_Material shown_.
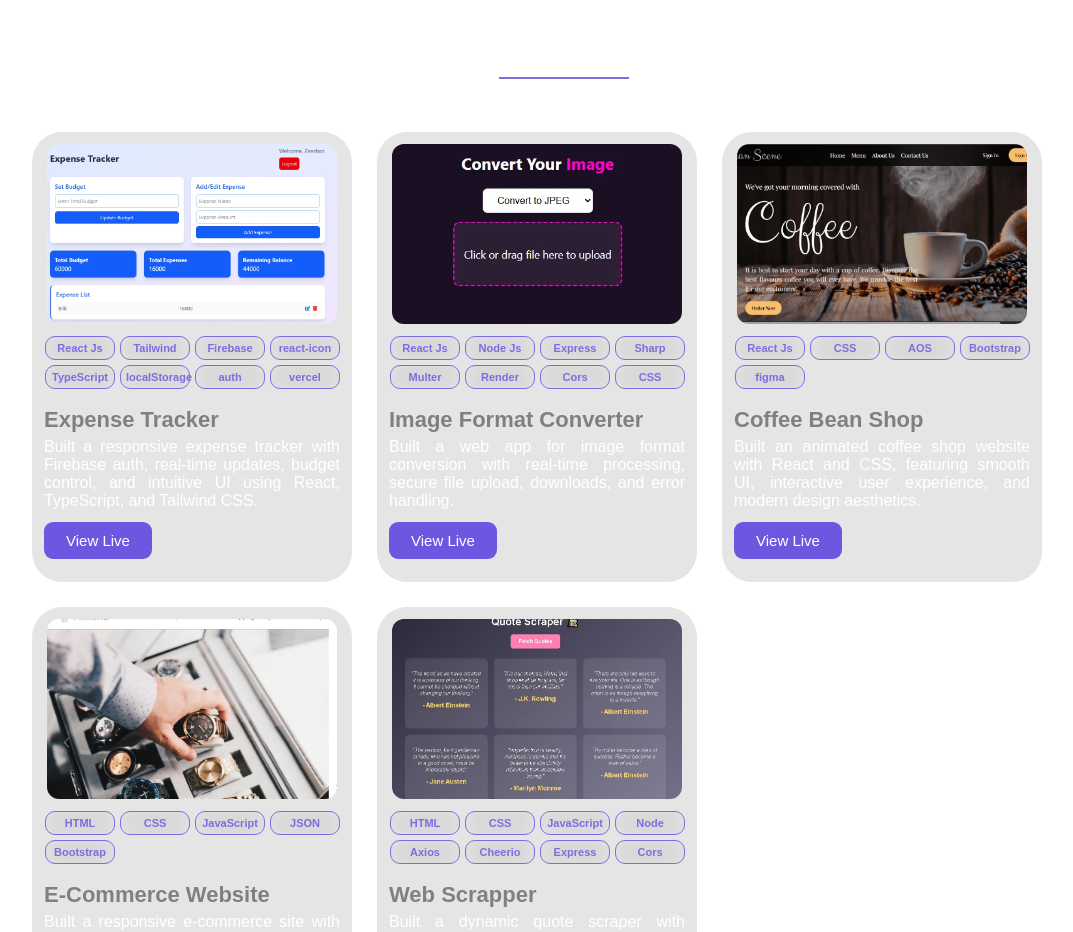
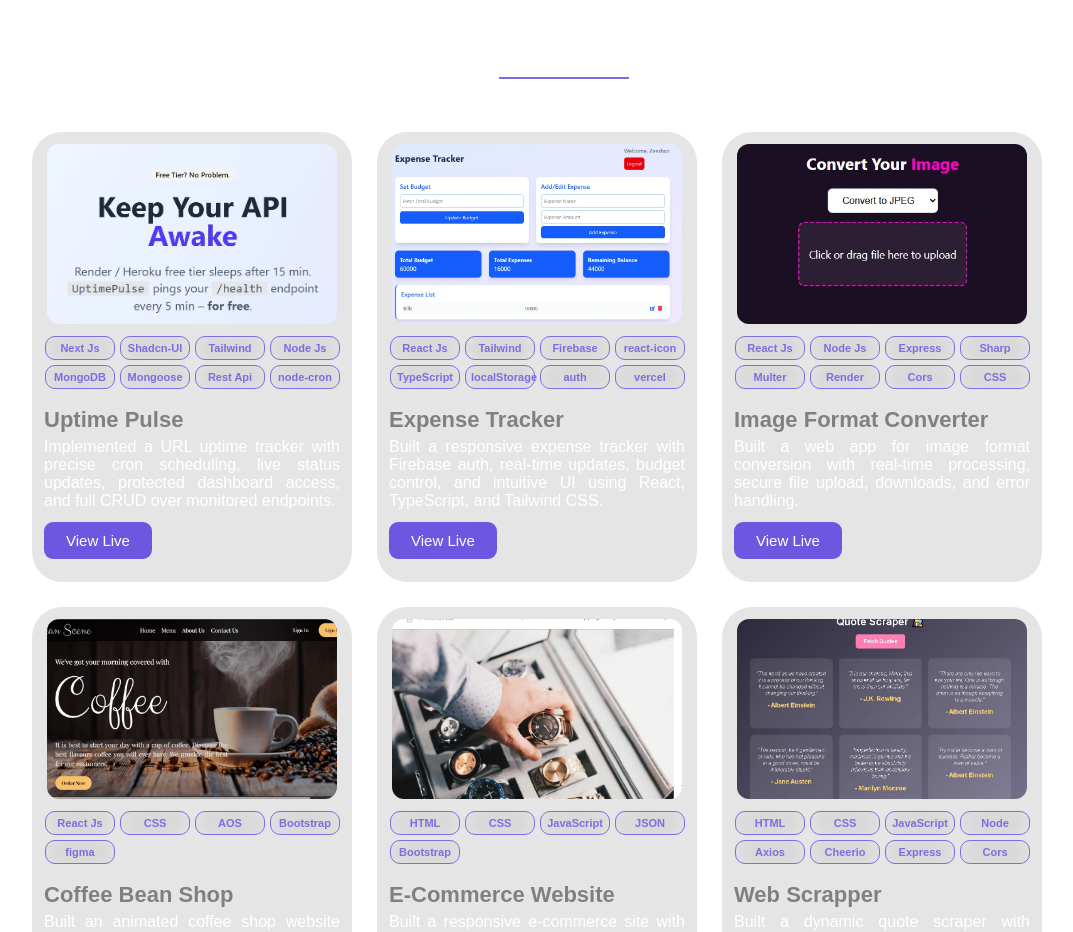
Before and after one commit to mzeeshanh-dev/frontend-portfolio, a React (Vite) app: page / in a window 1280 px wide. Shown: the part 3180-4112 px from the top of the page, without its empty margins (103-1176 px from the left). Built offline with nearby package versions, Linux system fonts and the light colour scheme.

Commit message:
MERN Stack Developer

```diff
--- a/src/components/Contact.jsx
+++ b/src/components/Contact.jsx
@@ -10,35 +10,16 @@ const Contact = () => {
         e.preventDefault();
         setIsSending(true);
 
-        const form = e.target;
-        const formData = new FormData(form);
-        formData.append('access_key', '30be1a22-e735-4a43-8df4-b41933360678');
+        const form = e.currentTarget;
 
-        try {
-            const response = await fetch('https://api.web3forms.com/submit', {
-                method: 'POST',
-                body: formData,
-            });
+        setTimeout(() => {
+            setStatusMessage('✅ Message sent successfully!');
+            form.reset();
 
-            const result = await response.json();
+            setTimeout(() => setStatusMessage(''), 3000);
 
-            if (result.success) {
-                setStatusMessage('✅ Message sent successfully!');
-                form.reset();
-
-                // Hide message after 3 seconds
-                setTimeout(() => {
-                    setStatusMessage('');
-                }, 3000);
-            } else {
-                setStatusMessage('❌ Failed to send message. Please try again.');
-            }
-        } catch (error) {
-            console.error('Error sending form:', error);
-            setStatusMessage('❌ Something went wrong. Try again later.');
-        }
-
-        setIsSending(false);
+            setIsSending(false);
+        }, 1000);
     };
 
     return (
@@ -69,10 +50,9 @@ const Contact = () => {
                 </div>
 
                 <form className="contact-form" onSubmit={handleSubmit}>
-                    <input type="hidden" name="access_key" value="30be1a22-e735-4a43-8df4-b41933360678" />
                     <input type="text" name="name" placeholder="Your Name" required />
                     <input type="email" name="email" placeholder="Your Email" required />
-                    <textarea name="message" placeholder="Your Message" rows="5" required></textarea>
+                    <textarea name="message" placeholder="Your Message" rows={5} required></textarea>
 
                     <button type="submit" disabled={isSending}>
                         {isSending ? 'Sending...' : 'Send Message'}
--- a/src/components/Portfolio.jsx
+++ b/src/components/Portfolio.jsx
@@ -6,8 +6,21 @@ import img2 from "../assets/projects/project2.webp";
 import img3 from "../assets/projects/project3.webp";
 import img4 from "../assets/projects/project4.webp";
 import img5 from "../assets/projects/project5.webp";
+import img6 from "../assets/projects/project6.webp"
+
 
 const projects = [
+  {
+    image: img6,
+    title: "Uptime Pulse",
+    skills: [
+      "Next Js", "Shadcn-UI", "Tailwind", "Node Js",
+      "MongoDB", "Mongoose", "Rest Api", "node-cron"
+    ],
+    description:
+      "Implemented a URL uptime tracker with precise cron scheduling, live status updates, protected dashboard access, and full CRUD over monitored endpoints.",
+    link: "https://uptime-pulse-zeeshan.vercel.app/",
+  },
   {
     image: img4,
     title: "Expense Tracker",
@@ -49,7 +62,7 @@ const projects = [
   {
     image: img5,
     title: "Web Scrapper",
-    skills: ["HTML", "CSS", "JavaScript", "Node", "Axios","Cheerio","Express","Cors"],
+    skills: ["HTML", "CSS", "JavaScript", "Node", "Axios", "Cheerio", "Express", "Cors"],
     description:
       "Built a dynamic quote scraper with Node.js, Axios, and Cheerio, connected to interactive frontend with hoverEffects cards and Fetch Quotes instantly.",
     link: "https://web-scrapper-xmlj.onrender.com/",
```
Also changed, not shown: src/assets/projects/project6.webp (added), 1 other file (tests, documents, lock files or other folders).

_Your instructions_. What lines in the data above contain the word "components"? Show them all.

_Solved problem_.
--- a/src/components/Contact.jsx
+++ b/src/components/Contact.jsx
--- a/src/components/Portfolio.jsx
+++ b/src/components/Portfolio.jsx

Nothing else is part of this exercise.